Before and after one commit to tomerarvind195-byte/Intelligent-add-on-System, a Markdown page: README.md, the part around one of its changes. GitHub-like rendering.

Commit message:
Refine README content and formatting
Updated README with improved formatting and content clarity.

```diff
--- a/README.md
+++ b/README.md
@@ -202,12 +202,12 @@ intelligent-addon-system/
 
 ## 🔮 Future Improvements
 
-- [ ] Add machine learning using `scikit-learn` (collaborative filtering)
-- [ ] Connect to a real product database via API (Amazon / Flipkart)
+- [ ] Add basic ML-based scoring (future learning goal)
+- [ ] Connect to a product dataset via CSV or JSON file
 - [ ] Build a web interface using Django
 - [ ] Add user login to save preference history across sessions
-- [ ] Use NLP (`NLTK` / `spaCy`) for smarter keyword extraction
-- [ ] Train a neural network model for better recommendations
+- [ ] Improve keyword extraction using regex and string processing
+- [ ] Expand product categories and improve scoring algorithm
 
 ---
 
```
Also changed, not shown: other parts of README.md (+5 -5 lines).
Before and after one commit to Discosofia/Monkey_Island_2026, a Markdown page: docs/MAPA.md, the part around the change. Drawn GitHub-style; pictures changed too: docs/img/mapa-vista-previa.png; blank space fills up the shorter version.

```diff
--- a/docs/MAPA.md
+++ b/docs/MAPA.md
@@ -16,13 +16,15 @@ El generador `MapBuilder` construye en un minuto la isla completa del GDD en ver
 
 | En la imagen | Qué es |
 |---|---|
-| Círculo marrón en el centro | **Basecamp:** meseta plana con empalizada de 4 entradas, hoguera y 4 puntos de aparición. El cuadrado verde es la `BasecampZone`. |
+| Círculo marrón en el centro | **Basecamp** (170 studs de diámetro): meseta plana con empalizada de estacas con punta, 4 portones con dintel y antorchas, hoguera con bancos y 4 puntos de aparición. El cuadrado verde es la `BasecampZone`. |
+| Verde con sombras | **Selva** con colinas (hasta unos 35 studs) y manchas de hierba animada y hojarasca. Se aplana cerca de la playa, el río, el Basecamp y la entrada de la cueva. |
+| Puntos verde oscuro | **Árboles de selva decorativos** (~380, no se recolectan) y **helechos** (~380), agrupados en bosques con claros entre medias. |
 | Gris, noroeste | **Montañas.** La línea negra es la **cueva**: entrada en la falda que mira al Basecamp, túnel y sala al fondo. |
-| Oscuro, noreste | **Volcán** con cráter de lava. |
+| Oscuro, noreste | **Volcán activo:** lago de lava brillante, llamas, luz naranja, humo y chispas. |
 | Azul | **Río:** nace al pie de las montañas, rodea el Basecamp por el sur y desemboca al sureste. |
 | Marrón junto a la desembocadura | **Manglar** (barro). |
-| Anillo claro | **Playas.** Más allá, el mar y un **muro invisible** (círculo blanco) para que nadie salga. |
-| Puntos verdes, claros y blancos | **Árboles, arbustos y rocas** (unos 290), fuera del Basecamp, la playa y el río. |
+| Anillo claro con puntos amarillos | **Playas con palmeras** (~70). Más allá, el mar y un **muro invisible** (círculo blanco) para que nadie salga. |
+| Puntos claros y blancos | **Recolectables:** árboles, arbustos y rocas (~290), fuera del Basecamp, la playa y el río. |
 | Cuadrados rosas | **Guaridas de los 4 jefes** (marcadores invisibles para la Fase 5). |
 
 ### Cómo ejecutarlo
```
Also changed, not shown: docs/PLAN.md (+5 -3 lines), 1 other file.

WHAT THE TASK ASKS = For each line of the entries that contains the word "docs", make a copy.

RESPONSE BOX =
Before and after one commit to Discosofia/Monkey_Island_2026, a Markdown page: docs/MAPA.md, the part around the change. Drawn GitHub-style; pictures changed too: docs/img/mapa-vista-previa.png; blank space fills up the shorter version.
--- a/docs/MAPA.md
+++ b/docs/MAPA.md
Also changed, not shown: docs/PLAN.md (+5 -3 lines), 1 other file.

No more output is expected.